The consequences of getting caught using fake identification or identification belonging to someone else who is of legal drinking age will be posted on sandwich board signs outside six “hot-spot” Tucson bars and on posters in the bars’ windows, Palm said.
For those caught by police with a fake ID, those consequences include mandatory six-month suspension of their driver’s license, fines and court fees that can mount to $1,065 and may lead to higher auto insurance rates, loss of a scholarship and a criminal record, the signs and posters say.
The news conference was held outside one of the hot-spot bars, O’Malley’s On Fourth, on North Fourth Avenue near East Eighth Street.
O’Malley’s general manager Bourke Floyd said, “We want O’Malley’s and the Fourth Avenue area to be known as a safe area.”
O’Malley’s is participating in the fake ID campaign, as are Maloney’s On Fourth and The Hut, also on North Fourth near Eighth Street; The Wildcat House on North Stone Avenue near East Grant Road; the Cactus Moon Cafe on East Broadway near Craycroft Road; and Sam Hughes Place Championship Dining on North Campbell Avenue near East Sixth Street, said Kim Briamonte, also with the Pima Prevention Partnership.
“They want to reduce underage drinking, just as we do,” Briamonte said.
Palm said the campaign is funded through a three-year federal grant for $920,000.
Under the grant, a study was done from Nov. 20 to Dec. 16 at five of the six hot-spot bars.

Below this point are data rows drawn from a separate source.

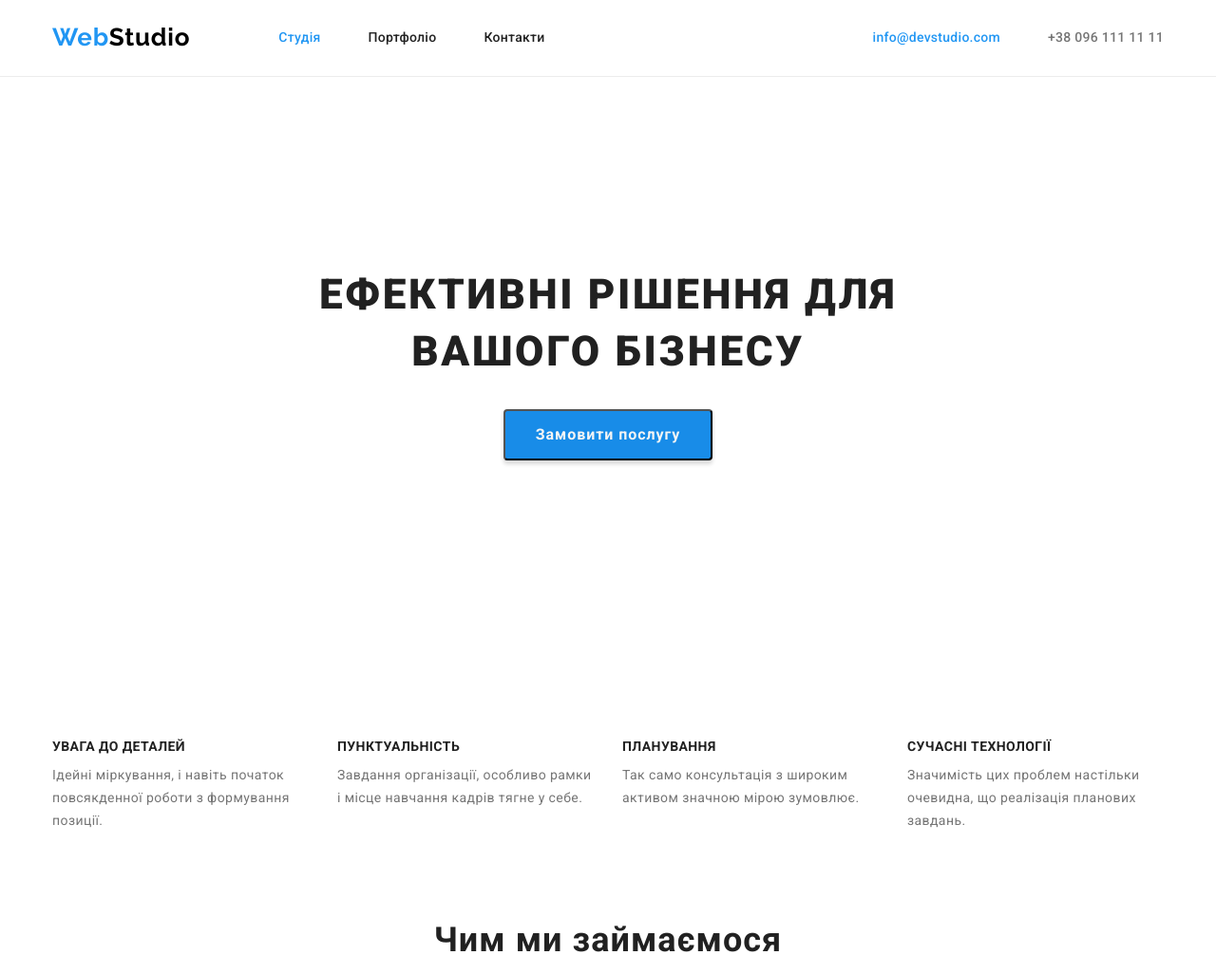
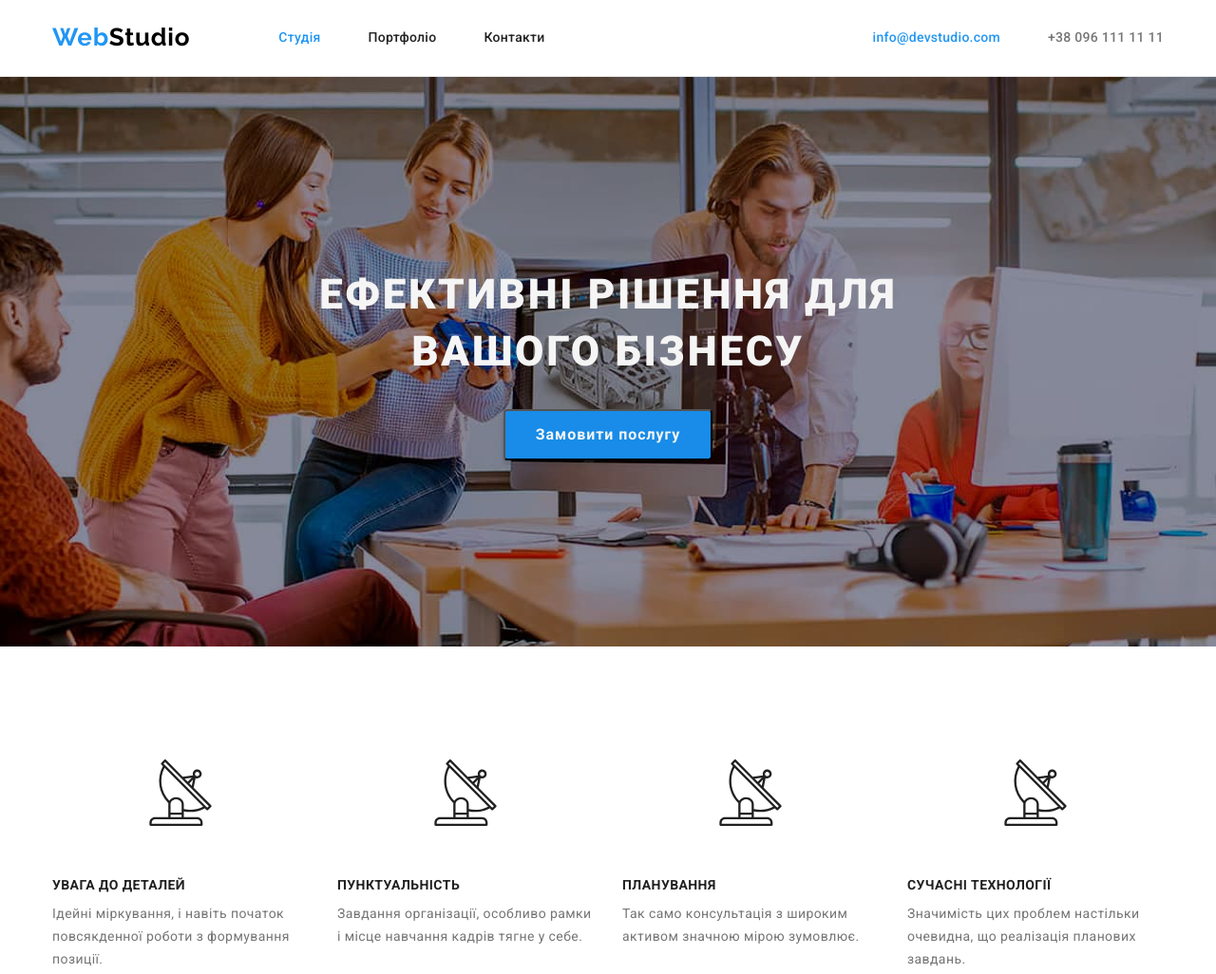
Before and after one commit to SergiiMal/goit-markup-hw-04, a plain HTML site: page index.html in a window 1280 px wide. Shown: the top 1026 px of the page at 95% size. Drawn offline with nearby package versions, Linux system fonts and the light colour scheme.

Commit message:
dz 4 no complit

```diff
--- a/css/style.css
+++ b/css/style.css
@@ -173,6 +173,19 @@ address {
   padding-bottom: 200px;
 }
 
+.overlay{
+  max-width: 1600px;
+  height: 600px;
+  margin-left: auto;
+  margin-right: auto;
+  content:'';
+  background-image:
+  url(../img/Overlay.jpg) ;
+  background-repeat: no-repeat;
+  background-size: cover;
+  background-position: center;
+}
+
 .hero-title {
   margin-bottom: 30px;
 
@@ -181,16 +194,14 @@ address {
   line-height: 1.36;
   letter-spacing: 0.06em;
   text-transform: uppercase;
+  color:var(--primari-bg-color) ;
 }
 
 /* button */
 
 .btn {
   min-width: 216px;
-
   padding: 10px 32px;
-  box-shadow: 0px 4px 4px rgba(0, 0, 0, 0.15);
-  border-radius: 4px;
 
   font-family: "Roboto", sans-serif;
   font-weight: 700;
@@ -201,6 +212,8 @@ address {
 
   color: var(--primari-bg-color);
   background-color: var(--default-color);
+  box-shadow: 0px 4px 4px rgba(0, 0, 0, 0.15);
+  border-radius: 4px;
 }
 
 .btn:hover,
@@ -235,11 +248,19 @@ padding-top: 94px;
 .feature .list {
   display: flex;
   flex-wrap: wrap;
-
 }
 
 .feature-item {
   width: 270px;
+}
+ .icon::before{
+  display: block;
+  content:'';
+  height: 120px;
+  background-image: url(../img/antena.svg);
+  background-repeat: no-repeat;
+  background-position: center;
+
 }
 
 .feature-item:not(:last-child) {
@@ -247,6 +268,7 @@ padding-top: 94px;
 }
 
 .feature .title {
+  padding-top: 30px;
   margin-bottom: 10px;
 
   font-weight: 700;
@@ -313,6 +335,19 @@ padding-top: 94px;
 }
 .command-item:not(:last-child) {
   margin-right: 30px;
+}
+
+.command-icon::after{
+  display: block;
+  content: '';
+  width: 44px;
+  height: 44px;
+  background-color: #18e85d;
+  background-image: url();
+  block-size: ;
+  background-repeat: no-repeat;
+  background-position: center;
+
 }
 
 .command .title {
--- a/index.html
+++ b/index.html
@@ -50,7 +50,7 @@
     </header>
     <main>
       <!--Герой-->
-      <section class="hero">
+      <section class="hero overlay">
         <div class="container">
           <h1 class="hero-title">
             Ефективні рішення для <br />
@@ -64,27 +64,27 @@
         <div class="container">
           <h2 class="visually-hidden">Особливості</h2>
           <ul class="list">
-            <li class="feature-item">
+            <li class="feature-item icon">
               <h3 class="title">УВАГА ДО ДЕТАЛЕЙ</h3>
               <p class="text">
                 Ідейні міркування, і навіть початок повсякденної роботи з
                 формування позиції.
               </p>
             </li>
-            <li class="feature-item">
+            <li class="feature-item icon">
               <h3 class="title">ПУНКТУАЛЬНІСТЬ</h3>
               <p class="text">
                 Завдання організації, особливо рамки і місце навчання кадрів
                 тягне у себе.
               </p>
             </li>
-            <li class="feature-item">
+            <li class="feature-item icon">
               <h3 class="title">ПЛАНУВАННЯ</h3>
               <p class="text">
                 Так само консультація з широким активом значною мірою зумовлює.
               </p>
             </li>
-            <li class="feature-item">
+            <li class="feature-item icon">
               <h3 class="title">СУЧАСНІ ТЕХНОЛОГІЇ</h3>
               <p class="text">
                 Значимість цих проблем настільки очевидна, що реалізація
@@ -126,7 +126,7 @@
         <div class="container">
           <h2 class="title">Наша команда</h2>
           <ul class="list">
-            <li class="command-item">
+            <li class="command-item command-icon">
               <a class="command-link" href="#">
                 <img src="./img/photo-igor.jpg" alt="photo-igor" width="270" />
                 <div class="command-card">
@@ -135,7 +135,7 @@
                 </div>
               </a>
             </li>
-            <li class="command-item">
+            <li class="command-item command-icon">
               <a class="command-link" href="#">
                 <img src="./img/photo-olga.jpg" alt="photo-olga" width="270" />
                 <div class="command-card">
@@ -144,7 +144,7 @@
                 </div>
               </a>
             </li>
-            <li class="command-item">
+            <li class="command-item command-icon">
               <a class="command-link" href="#">
                 <img
                   src="./img/photo-mukola.jpg"
@@ -157,7 +157,7 @@
                 </div>
               </a>
             </li>
-            <li class="command-item">
+            <li class="command-item command-icon">
               <a class="command-link" href="#">
                 <img
                   src="./img/photo-mihailo.jpg"
```
Also changed, not shown: img/Overlay.jpg (added), img/antena.svg (added).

The study showed that of 23,301 patrons going to that bar, 92 of them were found to be using fake identification to get served.